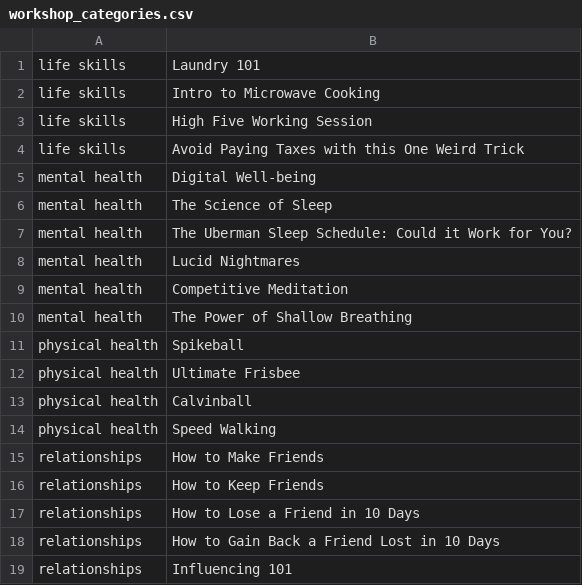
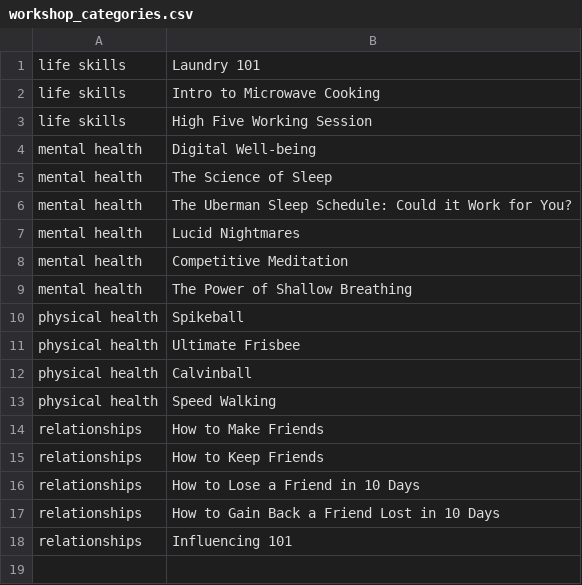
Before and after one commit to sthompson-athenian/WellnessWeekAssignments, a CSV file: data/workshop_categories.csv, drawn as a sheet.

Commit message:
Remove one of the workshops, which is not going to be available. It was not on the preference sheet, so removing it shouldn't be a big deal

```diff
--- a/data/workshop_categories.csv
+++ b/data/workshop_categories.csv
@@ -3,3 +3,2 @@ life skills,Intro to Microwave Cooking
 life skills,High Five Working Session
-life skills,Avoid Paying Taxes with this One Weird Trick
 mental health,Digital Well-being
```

* **Task requirements**
Word for word, give the entries back in full; the pictures do not belong in the copy.

* **Answer for the task**
Before and after one commit to sthompson-athenian/WellnessWeekAssignments, a CSV file: data/workshop_categories.csv, drawn as a sheet.

Commit message:
Remove one of the workshops, which is not going to be available. It was not on the preference sheet, so removing it shouldn't be a big deal

```diff
--- a/data/workshop_categories.csv
+++ b/data/workshop_categories.csv
@@ -3,3 +3,2 @@ life skills,Intro to Microwave Cooking
 life skills,High Five Working Session
-life skills,Avoid Paying Taxes with this One Weird Trick
 mental health,Digital Well-being
```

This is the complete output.